How I can limit Download/Upload bandwidth for:
- Entire OS.
- One network interface.
- Single application.
Limiting single interface is easy, but global rate limits need more complex rules as do application based rules. I'm not saying that it can't be done, but it requires quite a bit digging in to the internals of the networking.
Here is a quick How to on setting up a per interface limit
If you really want to set up application based rules, you should look in to some firewall framework, like shorewall, which have helper features to configure shaping. Even with these tools, it requires quite bit of forethought and testing to get it in to place. Doing something like this ad-hoc is not yet quite that easy.
Although this is an old question, I came across this when looking for an answer to the same question. The OS and interface limits are already addressed in an earlier answer, so here is a way to set up application specific limits. Use an application called trickle. So do
sudo apt-get install trickle. You can limit upload/download for a specific app by running
trickle -u (upload limit in KB/s) -d (download limit in KB/s) application
This will launch the application with the specified limits. You can also specify "smoothing" time, so that trickle samples over the desired time period in case your application has bursts of bandwidth consumption and you'd like the bursts to be allowed so long as the average is within your specifications.
If you want to limit bandwidth for a specific IP address, you can use this:

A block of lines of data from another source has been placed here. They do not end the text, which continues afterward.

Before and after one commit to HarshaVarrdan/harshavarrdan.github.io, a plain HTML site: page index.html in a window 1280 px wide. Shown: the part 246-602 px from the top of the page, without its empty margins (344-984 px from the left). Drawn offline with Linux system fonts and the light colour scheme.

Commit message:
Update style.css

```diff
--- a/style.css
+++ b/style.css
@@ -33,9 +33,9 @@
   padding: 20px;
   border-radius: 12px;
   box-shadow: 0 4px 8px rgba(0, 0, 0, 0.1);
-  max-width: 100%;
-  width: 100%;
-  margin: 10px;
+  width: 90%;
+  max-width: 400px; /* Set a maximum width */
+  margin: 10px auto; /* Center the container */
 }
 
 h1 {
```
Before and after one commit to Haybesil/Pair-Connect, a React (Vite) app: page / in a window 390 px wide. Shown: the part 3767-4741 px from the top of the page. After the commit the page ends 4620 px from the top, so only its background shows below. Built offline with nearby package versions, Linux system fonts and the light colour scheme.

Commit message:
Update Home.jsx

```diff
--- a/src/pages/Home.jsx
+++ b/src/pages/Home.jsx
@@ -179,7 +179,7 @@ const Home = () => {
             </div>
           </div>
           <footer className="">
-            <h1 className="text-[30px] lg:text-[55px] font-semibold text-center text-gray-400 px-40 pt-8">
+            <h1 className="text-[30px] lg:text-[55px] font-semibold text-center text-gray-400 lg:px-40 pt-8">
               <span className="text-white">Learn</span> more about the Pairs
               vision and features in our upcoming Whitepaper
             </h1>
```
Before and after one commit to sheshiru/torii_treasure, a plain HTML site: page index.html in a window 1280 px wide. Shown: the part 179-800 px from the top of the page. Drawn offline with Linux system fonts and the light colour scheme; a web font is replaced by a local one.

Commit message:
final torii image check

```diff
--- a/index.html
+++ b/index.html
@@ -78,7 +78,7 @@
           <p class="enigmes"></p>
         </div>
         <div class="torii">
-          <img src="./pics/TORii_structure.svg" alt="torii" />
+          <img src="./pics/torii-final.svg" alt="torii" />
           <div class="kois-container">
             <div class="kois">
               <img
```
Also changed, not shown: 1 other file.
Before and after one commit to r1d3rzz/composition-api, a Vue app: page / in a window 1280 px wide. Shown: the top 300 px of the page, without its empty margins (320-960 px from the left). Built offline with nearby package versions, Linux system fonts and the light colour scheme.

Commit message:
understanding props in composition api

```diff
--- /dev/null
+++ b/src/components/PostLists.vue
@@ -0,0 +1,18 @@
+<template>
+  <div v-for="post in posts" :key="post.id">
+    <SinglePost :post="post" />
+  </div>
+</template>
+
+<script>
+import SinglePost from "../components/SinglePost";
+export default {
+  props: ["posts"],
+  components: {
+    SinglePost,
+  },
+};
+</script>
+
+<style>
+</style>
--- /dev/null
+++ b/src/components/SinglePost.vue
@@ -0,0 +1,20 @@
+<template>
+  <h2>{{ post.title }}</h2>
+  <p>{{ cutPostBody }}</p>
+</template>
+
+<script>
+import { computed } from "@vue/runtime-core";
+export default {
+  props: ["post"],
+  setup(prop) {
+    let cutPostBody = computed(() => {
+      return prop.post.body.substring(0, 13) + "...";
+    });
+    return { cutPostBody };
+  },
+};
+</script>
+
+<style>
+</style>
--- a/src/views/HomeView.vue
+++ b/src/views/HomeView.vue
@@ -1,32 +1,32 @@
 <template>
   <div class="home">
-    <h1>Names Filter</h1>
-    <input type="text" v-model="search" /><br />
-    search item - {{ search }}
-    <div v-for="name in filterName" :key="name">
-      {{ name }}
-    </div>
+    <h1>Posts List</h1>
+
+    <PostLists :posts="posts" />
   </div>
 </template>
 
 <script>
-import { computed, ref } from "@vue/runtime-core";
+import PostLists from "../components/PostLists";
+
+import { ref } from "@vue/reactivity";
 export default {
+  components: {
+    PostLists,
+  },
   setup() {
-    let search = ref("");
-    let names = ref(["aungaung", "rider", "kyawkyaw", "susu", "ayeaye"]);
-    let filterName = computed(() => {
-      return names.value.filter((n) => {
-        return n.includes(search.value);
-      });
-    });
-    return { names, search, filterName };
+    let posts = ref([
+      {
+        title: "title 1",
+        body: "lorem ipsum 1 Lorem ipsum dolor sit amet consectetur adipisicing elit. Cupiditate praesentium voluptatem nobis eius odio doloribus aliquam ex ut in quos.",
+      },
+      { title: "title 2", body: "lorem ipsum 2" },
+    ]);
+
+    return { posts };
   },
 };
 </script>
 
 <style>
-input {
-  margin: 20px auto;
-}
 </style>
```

tc qdisc add dev eth1 root handle 1: htb default 12 tc class add dev eth1 parent 1: classid 1:10 htb rate 2500kbps tc class add dev eth1 parent 1: classid 1:11 htb rate 2500kbps tc class add dev eth1 parent 1: classid 1:12 htb rate 5000kbps tc filter add dev eth1 protocol ip parent 1:0 prio 1 u32 match ip dst 192.168.2.105 flowid 1:10 tc filter add dev eth1 protocol ip parent 1:0 prio 1 u32 match ip dst 192.168.2.106 flowid 1:11